- _Problem description_:
Exactly as written, return all the data, leaving its pictures behind.

- _Study material_:
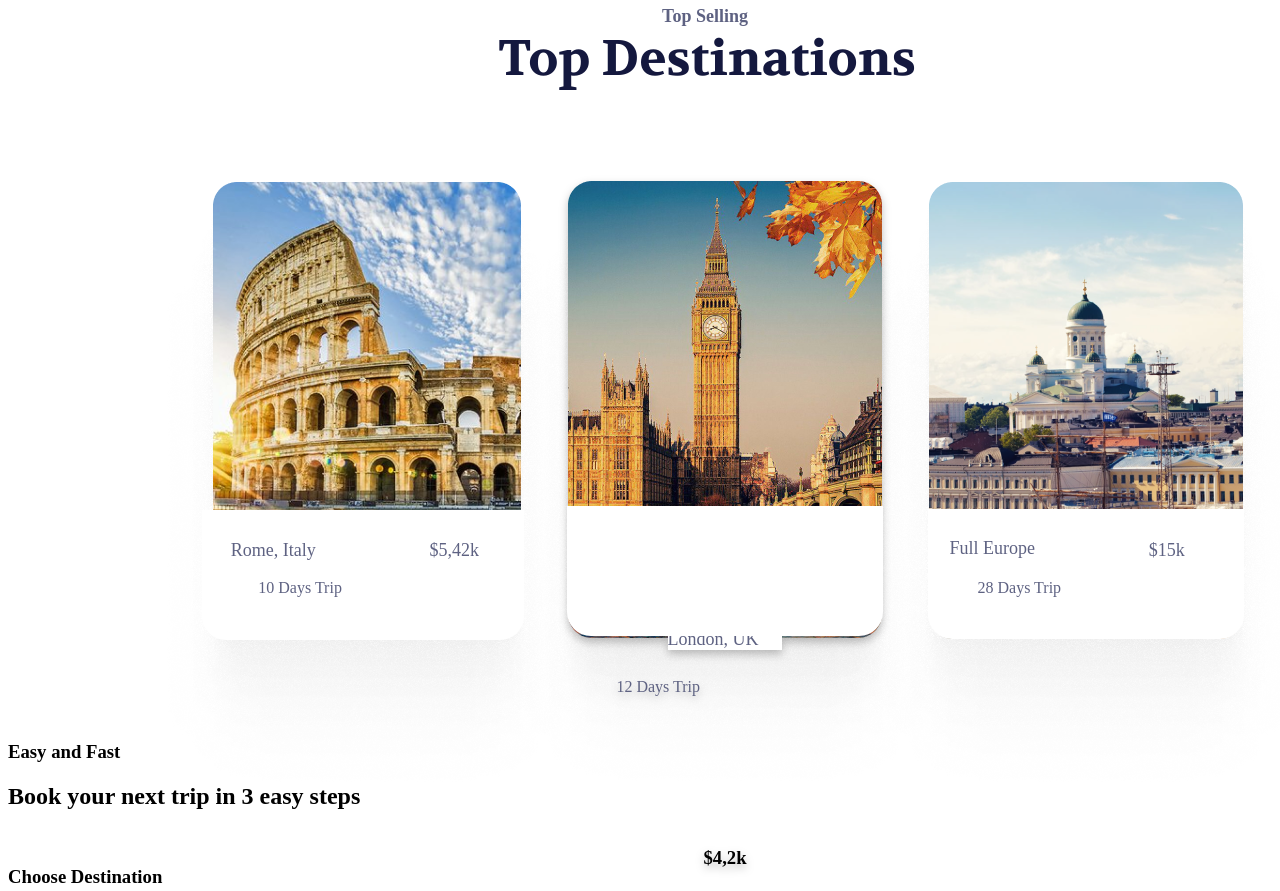
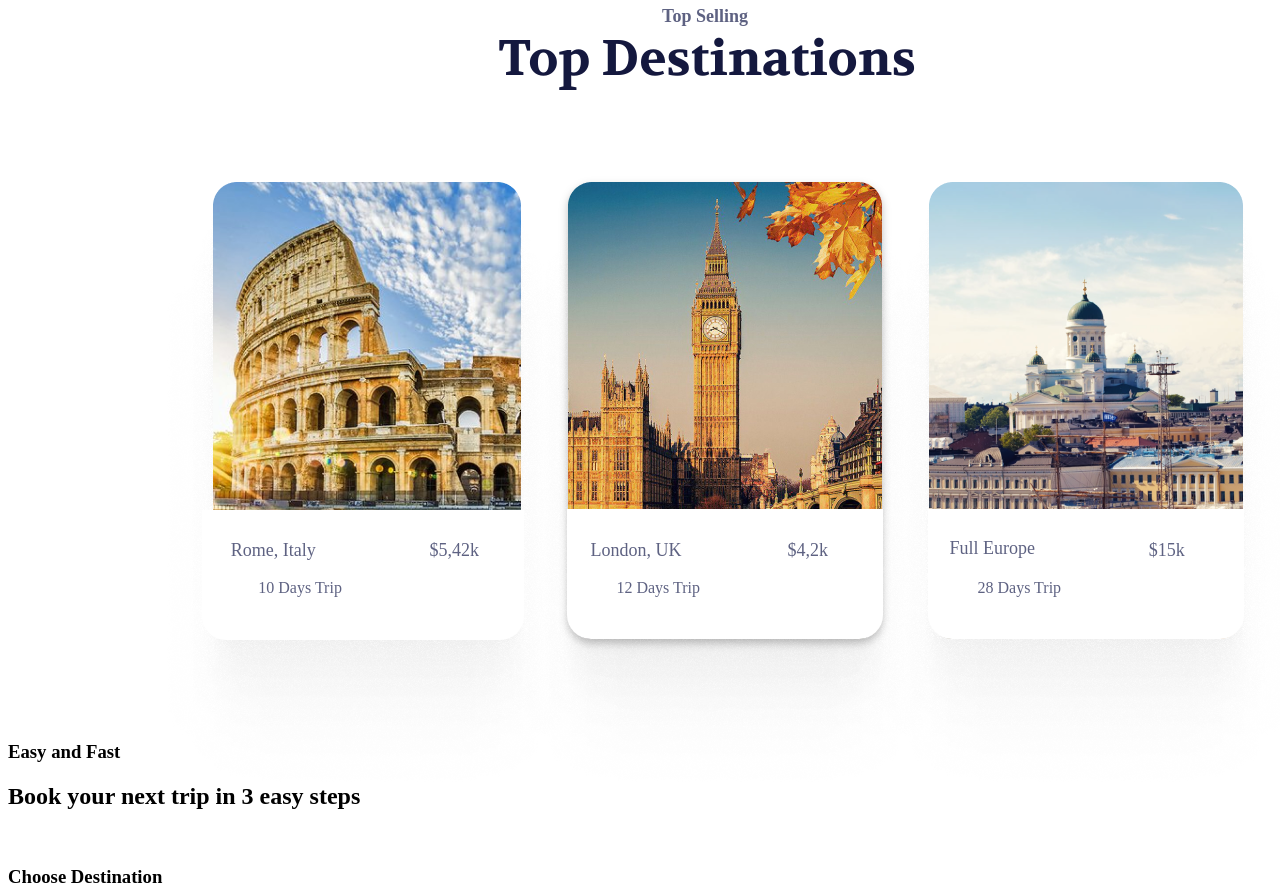
Before and after one commit to AnnaSadova/jadoo, a plain HTML site: page index.html in a window 1280 px wide. Shown: the part 1601-2492 px from the top of the page. Drawn offline with Linux system fonts and the light colour scheme; a web font is replaced by a local one.

```diff
--- a/scss/_top.scss
+++ b/scss/_top.scss
@@ -82,7 +82,7 @@
   //   left: 523px;
   //   top: 1774px;
 
-  filter: drop-shadow(0px 4px 4px rgba(0, 0, 0, 0.25));
+  // filter: drop-shadow(0px 4px 4px rgba(0, 0, 0, 0.25));
 }
 
 .top-box-03 {
@@ -106,6 +106,7 @@
   //   height: 457px;
   // left: 524px;
   top: 100px;
+  filter: drop-shadow(0px 4px 4px rgba(0, 0, 0, 0.25));
 }
 
 .top__europe {
@@ -132,7 +133,8 @@
   width: 316px;
   height: 130px;
   left: 559px;
-  top: 521px;
+  top: 524px;
+  z-index: 0;
 
   /* white */
 
@@ -217,10 +219,10 @@
   position: relative;
   width: 114.96px;
   height: 22px;
-  //   left: -378.62px;
-  top: -108px;
+  left: -77px;
+  top: -198px;
   background-color: #fff;
-  z-index: 2;
+  z-index: 3;
 
   font-family: "Poppins";
   font-style: normal;
@@ -238,7 +240,7 @@
   width: 113.19px;
   height: 20px;
   left: -52px;
-  top: -115px;
+  top: -215px;
   z-index: 2;
 
   font-family: "Poppins";
@@ -252,6 +254,26 @@
 
   color: #5e6282;
 }
+.top__price_02 {
+  position: relative;
+  width: 58.86px;
+  height: 22px;
+  left: 92px;
+  top: -308px;
+  z-index: 2;
+
+  font-family: "Poppins";
+  font-style: normal;
+  font-weight: 500;
+  font-size: 18px;
+  line-height: 124.5%;
+  /* or 22px */
+
+  /* TEXT CLR */
+
+  color: #5e6282;
+}
+
 .top__name_03 {
   position: relative;
   width: 114.96px;
```
Also changed, not shown: css/main.css, 1 other file.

- _Output_:
Before and after one commit to AnnaSadova/jadoo, a plain HTML site: page index.html in a window 1280 px wide. Shown: the part 1601-2492 px from the top of the page. Drawn offline with Linux system fonts and the light colour scheme; a web font is replaced by a local one.

```diff
--- a/scss/_top.scss
+++ b/scss/_top.scss
@@ -82,7 +82,7 @@
   //   left: 523px;
   //   top: 1774px;
 
-  filter: drop-shadow(0px 4px 4px rgba(0, 0, 0, 0.25));
+  // filter: drop-shadow(0px 4px 4px rgba(0, 0, 0, 0.25));
 }
 
 .top-box-03 {
@@ -106,6 +106,7 @@
   //   height: 457px;
   // left: 524px;
   top: 100px;
+  filter: drop-shadow(0px 4px 4px rgba(0, 0, 0, 0.25));
 }
 
 .top__europe {
@@ -132,7 +133,8 @@
   width: 316px;
   height: 130px;
   left: 559px;
-  top: 521px;
+  top: 524px;
+  z-index: 0;
 
   /* white */
 
@@ -217,10 +219,10 @@
   position: relative;
   width: 114.96px;
   height: 22px;
-  //   left: -378.62px;
-  top: -108px;
+  left: -77px;
+  top: -198px;
   background-color: #fff;
-  z-index: 2;
+  z-index: 3;
 
   font-family: "Poppins";
   font-style: normal;
@@ -238,7 +240,7 @@
   width: 113.19px;
   height: 20px;
   left: -52px;
-  top: -115px;
+  top: -215px;
   z-index: 2;
 
   font-family: "Poppins";
@@ -252,6 +254,26 @@
 
   color: #5e6282;
 }
+.top__price_02 {
+  position: relative;
+  width: 58.86px;
+  height: 22px;
+  left: 92px;
+  top: -308px;
+  z-index: 2;
+
+  font-family: "Poppins";
+  font-style: normal;
+  font-weight: 500;
+  font-size: 18px;
+  line-height: 124.5%;
+  /* or 22px */
+
+  /* TEXT CLR */
+
+  color: #5e6282;
+}
+
 .top__name_03 {
   position: relative;
   width: 114.96px;
```
Also changed, not shown: css/main.css, 1 other file.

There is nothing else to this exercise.